There will be dancing -- and I mean the shaking of their groove things -- in the Ravens' war room if their Matt Ryan dreams come true. There were times this spring when I was convinced that Ryan would never last past the No. 3 Falcons or the No. 5 Chiefs; but that was then, and this is now. Ryan will lose some money falling to No. 8, but he'll be better off in the long run having gone to Baltimore rather than Atlanta, Kansas City or the Jets. As badly as the wheels came off for the Ravens last year, they're one season removed from a 13-3 record. Should Ryan be gone and McFadden still on the board, the Ravens would snap up the draft's best rusher in an instant and team him in their backfield with Willis McGahee.
*PROJECTED TRADE WITH BENGALS*As outlined at No. 7, I've got the Patriots trading down with the Bengals, who couldn't afford to take the chance that New Orleans would make a deal with New England and land Ellis. The Patriots love Rivers and feel the ex-Trojan can play both inside and outside, just the kind of versatility that New England's defense requires. The Patriots would likely have Rivers line up inside, which would allow them to shift Adalius Thomas back outside, which is where his play-making impact has been the greatest.

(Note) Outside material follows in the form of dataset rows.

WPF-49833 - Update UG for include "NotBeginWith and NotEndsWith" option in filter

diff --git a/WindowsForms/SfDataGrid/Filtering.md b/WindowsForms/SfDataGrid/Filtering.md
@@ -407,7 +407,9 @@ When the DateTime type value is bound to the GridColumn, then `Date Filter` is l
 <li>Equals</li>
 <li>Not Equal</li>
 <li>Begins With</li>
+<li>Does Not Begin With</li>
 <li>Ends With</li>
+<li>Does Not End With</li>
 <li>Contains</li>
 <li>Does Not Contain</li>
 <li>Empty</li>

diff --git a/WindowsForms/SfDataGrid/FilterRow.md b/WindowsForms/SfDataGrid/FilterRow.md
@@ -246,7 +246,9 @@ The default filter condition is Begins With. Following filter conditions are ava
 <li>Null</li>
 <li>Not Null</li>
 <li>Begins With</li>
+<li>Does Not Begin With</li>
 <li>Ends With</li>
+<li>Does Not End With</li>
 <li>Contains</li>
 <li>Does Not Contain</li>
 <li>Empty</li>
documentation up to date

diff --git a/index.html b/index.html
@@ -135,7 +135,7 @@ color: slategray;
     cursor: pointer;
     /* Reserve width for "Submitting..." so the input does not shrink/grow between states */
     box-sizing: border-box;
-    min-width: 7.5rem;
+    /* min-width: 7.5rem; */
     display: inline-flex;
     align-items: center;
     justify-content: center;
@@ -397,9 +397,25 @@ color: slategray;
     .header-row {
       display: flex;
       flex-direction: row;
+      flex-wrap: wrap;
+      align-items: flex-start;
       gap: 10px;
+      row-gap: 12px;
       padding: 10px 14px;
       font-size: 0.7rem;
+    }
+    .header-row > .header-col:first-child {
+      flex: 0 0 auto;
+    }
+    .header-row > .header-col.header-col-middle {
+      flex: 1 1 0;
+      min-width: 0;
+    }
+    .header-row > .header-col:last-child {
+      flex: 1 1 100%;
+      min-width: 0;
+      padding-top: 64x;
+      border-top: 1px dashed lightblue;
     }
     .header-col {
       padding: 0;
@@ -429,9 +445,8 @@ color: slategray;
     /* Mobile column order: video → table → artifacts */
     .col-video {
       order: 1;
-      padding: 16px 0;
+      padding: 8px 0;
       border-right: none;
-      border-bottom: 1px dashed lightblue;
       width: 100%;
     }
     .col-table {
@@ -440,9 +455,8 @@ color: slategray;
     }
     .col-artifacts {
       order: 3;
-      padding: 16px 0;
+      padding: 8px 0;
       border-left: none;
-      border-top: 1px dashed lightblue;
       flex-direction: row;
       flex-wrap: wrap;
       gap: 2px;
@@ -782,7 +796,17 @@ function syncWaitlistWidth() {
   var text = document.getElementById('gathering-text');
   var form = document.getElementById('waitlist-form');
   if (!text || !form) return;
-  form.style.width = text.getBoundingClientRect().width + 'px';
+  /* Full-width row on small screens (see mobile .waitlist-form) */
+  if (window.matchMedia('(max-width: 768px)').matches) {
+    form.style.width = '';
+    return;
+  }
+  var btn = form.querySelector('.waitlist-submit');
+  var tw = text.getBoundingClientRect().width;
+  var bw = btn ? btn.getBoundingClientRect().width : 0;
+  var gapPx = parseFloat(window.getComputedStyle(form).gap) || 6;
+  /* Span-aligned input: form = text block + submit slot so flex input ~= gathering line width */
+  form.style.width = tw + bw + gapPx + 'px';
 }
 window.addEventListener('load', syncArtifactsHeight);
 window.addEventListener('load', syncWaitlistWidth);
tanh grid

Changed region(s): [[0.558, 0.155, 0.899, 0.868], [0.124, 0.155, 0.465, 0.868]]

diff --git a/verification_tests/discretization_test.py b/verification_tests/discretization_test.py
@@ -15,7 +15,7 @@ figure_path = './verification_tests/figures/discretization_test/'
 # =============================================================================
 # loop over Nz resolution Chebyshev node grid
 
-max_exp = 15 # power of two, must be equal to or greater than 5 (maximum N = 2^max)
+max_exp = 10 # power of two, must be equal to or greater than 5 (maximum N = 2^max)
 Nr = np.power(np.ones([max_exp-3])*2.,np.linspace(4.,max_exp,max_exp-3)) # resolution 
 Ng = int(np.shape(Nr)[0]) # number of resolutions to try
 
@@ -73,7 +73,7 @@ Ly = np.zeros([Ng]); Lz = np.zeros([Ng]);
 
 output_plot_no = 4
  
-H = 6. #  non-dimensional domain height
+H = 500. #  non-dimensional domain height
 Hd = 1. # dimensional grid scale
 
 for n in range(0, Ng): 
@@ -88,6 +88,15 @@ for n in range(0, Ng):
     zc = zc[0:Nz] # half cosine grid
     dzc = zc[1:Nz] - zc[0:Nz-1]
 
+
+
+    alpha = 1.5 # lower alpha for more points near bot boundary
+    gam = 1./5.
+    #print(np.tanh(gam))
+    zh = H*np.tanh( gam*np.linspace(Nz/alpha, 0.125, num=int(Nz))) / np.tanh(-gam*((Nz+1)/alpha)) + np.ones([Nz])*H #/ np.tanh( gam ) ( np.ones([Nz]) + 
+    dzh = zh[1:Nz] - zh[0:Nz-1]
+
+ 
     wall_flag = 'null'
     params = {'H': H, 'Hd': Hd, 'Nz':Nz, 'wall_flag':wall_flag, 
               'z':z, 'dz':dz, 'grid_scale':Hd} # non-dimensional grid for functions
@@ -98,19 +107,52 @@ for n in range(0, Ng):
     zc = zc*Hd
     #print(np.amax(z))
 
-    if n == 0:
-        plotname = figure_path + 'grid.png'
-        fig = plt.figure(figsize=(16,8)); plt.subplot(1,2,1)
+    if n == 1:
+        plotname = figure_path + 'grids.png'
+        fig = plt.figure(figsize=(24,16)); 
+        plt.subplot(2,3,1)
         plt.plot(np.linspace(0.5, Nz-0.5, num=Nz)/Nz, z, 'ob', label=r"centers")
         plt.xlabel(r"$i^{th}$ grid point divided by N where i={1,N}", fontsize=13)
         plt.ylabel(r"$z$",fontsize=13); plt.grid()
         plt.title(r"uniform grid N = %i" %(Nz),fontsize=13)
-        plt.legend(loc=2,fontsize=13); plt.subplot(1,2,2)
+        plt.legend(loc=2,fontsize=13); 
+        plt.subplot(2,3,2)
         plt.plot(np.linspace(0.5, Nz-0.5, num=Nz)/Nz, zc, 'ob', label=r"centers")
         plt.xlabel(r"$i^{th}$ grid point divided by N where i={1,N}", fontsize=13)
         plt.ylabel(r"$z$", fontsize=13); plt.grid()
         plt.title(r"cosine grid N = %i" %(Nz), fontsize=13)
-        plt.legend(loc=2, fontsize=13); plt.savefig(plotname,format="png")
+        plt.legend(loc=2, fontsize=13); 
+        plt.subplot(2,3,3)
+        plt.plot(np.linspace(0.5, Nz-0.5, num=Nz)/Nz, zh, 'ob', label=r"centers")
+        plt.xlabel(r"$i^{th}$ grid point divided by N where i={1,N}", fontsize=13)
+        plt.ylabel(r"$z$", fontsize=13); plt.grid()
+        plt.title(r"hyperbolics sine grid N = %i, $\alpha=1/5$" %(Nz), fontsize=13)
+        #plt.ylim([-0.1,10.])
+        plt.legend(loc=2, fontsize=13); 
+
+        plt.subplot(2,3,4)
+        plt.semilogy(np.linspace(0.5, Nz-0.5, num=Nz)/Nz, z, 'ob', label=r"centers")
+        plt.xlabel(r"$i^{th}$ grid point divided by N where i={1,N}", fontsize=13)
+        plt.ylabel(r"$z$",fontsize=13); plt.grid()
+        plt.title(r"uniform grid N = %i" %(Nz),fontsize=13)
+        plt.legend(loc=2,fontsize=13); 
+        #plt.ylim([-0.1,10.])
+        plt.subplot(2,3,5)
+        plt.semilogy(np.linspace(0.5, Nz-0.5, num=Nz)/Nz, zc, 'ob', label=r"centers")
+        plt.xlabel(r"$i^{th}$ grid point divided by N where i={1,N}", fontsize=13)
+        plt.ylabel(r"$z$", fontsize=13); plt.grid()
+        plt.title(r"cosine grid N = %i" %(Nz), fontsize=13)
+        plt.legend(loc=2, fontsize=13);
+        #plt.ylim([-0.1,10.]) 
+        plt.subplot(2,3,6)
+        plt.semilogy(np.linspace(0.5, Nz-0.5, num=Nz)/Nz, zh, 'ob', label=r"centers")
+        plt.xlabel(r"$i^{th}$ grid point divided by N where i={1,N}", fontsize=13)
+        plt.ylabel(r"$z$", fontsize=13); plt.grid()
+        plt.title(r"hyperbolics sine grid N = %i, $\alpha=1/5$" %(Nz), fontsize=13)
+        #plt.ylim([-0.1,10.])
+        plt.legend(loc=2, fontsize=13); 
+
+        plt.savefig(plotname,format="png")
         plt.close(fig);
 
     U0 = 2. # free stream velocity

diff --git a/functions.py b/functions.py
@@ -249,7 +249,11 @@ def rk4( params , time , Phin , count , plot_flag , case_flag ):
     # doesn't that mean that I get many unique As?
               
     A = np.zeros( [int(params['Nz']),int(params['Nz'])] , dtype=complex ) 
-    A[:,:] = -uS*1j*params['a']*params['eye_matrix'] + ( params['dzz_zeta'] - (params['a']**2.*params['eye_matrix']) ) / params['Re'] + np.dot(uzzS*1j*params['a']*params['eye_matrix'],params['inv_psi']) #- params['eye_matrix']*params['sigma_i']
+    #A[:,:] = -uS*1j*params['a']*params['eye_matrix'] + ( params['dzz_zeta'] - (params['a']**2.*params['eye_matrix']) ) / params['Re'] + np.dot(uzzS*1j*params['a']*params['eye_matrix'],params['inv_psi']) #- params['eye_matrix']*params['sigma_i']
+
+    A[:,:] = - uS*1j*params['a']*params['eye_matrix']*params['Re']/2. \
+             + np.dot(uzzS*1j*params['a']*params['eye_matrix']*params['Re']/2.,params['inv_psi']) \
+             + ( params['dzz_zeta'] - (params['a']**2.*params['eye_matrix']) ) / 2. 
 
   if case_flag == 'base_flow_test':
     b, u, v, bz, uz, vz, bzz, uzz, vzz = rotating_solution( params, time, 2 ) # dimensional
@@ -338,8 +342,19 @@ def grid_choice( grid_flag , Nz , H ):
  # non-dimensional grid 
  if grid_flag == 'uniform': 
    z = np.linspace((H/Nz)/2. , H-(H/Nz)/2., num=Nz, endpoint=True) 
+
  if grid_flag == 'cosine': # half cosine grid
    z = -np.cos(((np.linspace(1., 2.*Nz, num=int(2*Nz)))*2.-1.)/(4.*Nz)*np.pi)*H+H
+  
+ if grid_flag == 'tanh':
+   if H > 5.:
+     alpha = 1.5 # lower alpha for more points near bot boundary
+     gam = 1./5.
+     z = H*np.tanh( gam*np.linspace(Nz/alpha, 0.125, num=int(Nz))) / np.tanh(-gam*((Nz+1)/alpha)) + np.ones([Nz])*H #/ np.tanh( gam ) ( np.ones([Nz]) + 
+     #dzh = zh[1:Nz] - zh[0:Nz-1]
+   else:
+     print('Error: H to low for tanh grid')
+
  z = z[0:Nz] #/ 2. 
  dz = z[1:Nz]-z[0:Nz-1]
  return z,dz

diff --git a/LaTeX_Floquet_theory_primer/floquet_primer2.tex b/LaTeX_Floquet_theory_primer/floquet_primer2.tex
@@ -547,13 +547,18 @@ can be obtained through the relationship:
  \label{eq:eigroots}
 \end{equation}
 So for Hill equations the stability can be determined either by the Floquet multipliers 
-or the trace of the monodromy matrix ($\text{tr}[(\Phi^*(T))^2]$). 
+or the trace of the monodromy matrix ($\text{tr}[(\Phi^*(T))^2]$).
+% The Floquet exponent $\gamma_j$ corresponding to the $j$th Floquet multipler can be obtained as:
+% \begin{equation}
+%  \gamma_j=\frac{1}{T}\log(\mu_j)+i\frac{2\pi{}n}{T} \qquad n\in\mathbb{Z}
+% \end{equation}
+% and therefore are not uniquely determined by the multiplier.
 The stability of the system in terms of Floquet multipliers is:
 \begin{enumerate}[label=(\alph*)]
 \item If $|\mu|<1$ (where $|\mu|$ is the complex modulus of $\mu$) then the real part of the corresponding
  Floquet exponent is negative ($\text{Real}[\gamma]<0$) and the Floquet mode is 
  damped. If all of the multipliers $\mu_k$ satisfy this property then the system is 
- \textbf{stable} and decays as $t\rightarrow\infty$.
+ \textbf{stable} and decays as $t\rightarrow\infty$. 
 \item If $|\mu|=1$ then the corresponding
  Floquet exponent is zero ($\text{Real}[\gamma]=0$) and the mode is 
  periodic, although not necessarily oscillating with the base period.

On my board the Saints are going to dejectedly close out the top 10, because the two players they covet the most -- Ellis and Rivers -- will have gone to Cincinnati and New England over the course of the preceding three picks. That likely leaves the Saints to take their top-rated cornerback, and from all accounts, McKelvin is as close to a consensus choice as there is among the first round's cover men. Again, don't rule out New Orleans moving up to No. 6 or 7 in order to secure Ellis ahead of the Bengals. Another realistic option is Florida's Harvey, who could crack the top 10.